Another round of appeals and cross appeals are expected to be filed this week stemming from the controversial Sustainable Growth Initiative in Douglas County.
The Sustainable Growth Initiative Committee will appeal the latest ruling in Douglas District Court by today.
The group's notice of appeal to the Nevada Supreme Court will include a case appeal statement, according to attorney Kelly Keiper, who represents the committee along with Minden attorney Bill Shaw.
A counter appeal is expected from SGI opponents, including Douglas County, the Douglas County Building Industry Association and developers Aspen Park, Chichester Estates and Nevada Northwest, Jumpers LLC, Century 21 and plaintiff Dr. Jay Marriage, Syncon Homes, Aurora Land LLC and Merrill Construction Inc.
The initiative would limit the number of new dwelling units to 280 per year in Douglas County. It was passed in November, but immediately challenged in court.
The latest appeal is on the final ruling in Douglas District Court by Judge Michael Gibbons on Feb. 11. He concluded the initiative has a legitimate governmental purpose by affecting the "public health, morals, safety and welfare of its citizens." Gibbons imposed a permanent injunction, effectively stalling the start of the initiative.
He also ruled the measure is inconsistent with Douglas County's master plan and thus cannot be the subject of a county ordinance for implementation as an amendment to the plan.
John Garvin, co-chairman of the SGI Committee, said the committee contends the initiative is consistent with the master plan, and that the county can pass an ordinance to implement the growth cap.

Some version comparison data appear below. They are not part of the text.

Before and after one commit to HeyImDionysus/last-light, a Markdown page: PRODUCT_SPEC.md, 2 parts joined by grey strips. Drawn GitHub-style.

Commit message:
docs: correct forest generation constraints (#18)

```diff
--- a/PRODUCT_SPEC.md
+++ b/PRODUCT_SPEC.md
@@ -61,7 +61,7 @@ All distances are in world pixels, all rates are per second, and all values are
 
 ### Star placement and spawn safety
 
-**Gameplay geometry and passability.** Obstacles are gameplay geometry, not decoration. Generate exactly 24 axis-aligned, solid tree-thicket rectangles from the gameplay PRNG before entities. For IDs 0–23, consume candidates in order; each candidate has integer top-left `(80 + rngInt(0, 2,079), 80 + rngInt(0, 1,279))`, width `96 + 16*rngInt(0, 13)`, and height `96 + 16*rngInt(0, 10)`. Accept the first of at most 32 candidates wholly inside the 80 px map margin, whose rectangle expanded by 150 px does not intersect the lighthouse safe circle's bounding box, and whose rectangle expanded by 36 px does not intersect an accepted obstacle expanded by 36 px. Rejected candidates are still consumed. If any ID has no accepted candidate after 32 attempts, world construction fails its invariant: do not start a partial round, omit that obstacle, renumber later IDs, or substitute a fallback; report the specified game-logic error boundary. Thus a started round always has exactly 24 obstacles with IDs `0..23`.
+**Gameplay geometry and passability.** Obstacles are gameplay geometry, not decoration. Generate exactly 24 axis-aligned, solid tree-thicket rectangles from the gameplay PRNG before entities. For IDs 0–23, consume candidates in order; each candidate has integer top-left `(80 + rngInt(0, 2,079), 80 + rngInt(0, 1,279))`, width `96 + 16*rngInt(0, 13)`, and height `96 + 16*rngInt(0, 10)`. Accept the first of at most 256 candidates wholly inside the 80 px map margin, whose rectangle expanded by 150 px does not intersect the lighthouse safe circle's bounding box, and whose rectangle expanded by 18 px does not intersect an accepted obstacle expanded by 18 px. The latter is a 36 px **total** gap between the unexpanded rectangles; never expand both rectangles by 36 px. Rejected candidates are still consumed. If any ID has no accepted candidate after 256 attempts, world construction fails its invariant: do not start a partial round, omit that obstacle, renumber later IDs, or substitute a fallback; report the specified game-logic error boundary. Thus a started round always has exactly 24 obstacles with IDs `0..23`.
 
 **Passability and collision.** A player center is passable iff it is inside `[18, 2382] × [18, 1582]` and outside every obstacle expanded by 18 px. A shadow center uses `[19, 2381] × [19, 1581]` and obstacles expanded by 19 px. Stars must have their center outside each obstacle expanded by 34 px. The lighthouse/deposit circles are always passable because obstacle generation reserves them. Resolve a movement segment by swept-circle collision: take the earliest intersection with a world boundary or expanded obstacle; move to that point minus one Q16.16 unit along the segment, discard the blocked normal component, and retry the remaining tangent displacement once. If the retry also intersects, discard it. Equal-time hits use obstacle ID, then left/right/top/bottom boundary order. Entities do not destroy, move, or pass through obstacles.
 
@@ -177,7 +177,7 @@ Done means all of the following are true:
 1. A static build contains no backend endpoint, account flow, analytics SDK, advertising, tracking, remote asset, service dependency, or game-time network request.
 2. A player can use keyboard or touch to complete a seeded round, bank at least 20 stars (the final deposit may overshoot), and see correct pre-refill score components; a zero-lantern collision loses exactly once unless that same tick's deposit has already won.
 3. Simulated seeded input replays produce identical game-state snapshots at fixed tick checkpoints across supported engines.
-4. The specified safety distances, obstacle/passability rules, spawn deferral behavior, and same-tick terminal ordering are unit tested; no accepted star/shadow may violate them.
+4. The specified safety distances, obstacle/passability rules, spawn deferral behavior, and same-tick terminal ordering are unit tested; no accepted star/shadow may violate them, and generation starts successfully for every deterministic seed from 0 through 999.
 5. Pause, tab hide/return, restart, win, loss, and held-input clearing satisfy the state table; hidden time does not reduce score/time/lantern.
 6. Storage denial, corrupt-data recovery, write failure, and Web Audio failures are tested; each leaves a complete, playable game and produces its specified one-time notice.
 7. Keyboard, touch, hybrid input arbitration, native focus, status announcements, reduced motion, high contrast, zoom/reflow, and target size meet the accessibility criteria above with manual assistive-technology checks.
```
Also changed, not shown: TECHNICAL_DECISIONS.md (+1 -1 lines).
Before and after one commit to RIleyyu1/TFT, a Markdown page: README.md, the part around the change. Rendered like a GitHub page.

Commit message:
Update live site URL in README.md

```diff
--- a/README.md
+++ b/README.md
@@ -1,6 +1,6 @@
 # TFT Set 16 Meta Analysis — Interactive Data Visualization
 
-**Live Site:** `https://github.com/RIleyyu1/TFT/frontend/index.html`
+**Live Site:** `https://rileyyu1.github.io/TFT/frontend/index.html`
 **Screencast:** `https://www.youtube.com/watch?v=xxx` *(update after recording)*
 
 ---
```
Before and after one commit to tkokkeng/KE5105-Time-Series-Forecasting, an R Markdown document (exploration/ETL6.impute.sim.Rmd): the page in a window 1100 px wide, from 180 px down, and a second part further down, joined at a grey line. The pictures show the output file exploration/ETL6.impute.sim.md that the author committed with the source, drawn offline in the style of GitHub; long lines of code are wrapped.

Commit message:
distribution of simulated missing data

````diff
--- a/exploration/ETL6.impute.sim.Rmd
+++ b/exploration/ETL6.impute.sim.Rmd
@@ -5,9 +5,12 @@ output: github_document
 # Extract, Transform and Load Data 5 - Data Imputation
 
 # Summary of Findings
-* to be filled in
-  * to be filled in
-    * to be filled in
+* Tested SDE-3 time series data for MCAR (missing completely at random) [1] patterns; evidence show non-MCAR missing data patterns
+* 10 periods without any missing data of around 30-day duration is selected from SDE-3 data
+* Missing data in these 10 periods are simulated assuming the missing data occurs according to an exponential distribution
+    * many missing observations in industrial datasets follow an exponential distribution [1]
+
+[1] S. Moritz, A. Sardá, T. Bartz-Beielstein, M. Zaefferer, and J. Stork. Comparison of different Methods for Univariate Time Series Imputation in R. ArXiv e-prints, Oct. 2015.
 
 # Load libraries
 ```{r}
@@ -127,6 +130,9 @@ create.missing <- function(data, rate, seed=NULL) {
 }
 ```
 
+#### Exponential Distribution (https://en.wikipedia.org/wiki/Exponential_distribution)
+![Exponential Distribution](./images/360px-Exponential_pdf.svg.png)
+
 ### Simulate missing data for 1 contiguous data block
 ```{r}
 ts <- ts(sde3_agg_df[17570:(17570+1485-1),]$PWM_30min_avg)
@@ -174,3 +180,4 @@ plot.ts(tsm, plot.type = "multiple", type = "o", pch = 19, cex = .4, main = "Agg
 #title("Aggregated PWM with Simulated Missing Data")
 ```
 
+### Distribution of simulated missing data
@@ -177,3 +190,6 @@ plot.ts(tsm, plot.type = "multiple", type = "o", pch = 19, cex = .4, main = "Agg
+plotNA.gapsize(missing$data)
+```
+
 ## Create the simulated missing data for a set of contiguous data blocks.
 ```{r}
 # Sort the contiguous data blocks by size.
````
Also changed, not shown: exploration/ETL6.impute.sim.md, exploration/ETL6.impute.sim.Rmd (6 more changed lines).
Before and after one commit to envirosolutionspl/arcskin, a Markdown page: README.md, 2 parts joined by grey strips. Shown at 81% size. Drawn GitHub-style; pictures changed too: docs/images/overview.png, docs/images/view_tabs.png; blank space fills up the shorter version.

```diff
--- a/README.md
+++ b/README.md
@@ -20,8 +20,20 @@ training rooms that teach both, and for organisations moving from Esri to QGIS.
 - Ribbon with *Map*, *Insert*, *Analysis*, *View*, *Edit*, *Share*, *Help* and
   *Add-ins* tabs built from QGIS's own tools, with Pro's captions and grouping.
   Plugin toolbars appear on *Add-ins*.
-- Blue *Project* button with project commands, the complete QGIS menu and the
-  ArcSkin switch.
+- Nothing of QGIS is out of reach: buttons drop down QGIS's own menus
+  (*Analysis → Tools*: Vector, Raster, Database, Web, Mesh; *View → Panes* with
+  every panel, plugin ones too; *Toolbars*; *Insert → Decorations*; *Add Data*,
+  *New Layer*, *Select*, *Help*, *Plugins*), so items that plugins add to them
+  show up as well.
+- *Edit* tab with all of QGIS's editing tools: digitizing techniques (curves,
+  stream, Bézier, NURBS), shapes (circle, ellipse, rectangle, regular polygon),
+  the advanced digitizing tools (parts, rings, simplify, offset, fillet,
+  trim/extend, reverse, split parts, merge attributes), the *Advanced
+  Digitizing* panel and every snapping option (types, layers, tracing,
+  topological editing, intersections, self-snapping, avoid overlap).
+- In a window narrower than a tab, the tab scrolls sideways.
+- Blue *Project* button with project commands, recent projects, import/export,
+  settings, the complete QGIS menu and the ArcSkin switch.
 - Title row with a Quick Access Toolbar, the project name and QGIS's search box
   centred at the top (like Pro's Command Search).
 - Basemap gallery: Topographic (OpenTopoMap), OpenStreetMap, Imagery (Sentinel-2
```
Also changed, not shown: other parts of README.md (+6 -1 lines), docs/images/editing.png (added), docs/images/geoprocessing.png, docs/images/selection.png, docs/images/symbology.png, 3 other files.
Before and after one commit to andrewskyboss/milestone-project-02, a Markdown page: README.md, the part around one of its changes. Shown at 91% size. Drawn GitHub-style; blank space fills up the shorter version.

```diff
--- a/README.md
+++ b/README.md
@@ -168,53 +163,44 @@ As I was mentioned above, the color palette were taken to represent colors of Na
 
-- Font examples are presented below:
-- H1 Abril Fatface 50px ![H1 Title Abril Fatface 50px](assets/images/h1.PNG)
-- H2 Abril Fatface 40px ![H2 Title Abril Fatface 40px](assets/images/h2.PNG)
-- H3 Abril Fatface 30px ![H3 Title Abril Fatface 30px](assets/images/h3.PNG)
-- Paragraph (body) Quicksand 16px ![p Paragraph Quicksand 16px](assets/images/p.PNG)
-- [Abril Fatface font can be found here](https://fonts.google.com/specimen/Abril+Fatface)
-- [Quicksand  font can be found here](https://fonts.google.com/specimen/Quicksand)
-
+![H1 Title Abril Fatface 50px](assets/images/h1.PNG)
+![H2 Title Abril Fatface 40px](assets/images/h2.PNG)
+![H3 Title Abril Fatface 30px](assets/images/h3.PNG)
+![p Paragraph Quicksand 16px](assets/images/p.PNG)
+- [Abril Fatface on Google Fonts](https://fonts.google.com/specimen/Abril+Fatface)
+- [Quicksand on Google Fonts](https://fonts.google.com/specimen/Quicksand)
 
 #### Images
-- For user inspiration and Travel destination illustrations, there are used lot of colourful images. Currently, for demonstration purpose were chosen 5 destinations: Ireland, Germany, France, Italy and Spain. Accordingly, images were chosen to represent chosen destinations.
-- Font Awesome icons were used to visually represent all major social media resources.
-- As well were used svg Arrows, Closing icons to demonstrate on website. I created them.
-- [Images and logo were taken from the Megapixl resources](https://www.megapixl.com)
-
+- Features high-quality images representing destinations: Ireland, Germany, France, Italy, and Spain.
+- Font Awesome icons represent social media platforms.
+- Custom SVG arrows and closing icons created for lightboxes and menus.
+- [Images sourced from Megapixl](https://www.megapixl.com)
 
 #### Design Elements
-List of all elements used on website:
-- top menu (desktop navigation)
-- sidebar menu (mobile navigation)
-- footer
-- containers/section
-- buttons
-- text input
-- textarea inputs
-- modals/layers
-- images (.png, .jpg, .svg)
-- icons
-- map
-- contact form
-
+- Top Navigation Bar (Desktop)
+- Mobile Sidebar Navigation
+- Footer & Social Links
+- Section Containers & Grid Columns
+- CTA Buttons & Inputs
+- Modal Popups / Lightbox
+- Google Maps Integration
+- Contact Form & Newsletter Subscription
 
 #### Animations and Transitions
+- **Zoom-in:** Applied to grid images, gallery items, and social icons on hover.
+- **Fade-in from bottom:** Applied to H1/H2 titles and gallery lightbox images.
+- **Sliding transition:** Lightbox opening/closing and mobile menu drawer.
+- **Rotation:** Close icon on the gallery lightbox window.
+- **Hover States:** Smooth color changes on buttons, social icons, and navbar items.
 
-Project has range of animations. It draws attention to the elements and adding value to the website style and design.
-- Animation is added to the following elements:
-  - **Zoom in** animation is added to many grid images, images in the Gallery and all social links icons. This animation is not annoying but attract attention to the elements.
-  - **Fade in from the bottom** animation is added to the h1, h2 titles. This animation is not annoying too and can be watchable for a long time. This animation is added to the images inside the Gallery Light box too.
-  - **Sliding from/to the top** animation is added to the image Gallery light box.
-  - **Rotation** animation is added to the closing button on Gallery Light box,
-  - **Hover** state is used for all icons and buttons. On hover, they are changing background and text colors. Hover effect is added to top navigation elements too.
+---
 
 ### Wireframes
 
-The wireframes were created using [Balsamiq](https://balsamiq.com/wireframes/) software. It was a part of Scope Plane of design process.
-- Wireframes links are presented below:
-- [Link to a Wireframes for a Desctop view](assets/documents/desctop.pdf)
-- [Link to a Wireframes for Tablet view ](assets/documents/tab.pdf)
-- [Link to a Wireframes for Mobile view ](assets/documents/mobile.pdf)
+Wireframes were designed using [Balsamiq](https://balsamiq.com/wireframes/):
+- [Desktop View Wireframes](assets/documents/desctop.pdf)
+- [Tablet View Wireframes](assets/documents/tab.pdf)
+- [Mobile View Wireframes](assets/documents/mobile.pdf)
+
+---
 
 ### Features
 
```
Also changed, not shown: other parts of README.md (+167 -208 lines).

He said the Supreme Court will assign a settlement conference judge to meet with all parties to settle the matter.
"Judging by the position of the (Douglas County) DA and the DCBIA ... They have both indicated there is no legal reason to compromise so I expect the conference won't be affective. But we're willing to sit down and discuss," a settlement, Garvin said.
All parties have requested that the Supreme Court to expedite the matter, but that is up to the court. District Attorney Scott Doyle has said it could take more than a year to be heard.
Last month, the Supreme Court denied a request by Nevada Northwest for a new hearing on whether SGI was administrative or legislative in nature. The court ruled Dec. 17, for the first time in Nevada, that the initiative process was valid as legislation, as opposed to administrative in nature.
The high court also said upholding the public's right to vote doesn't prevent lawsuits over the substance of an ordinance enacted to enforce growth limits.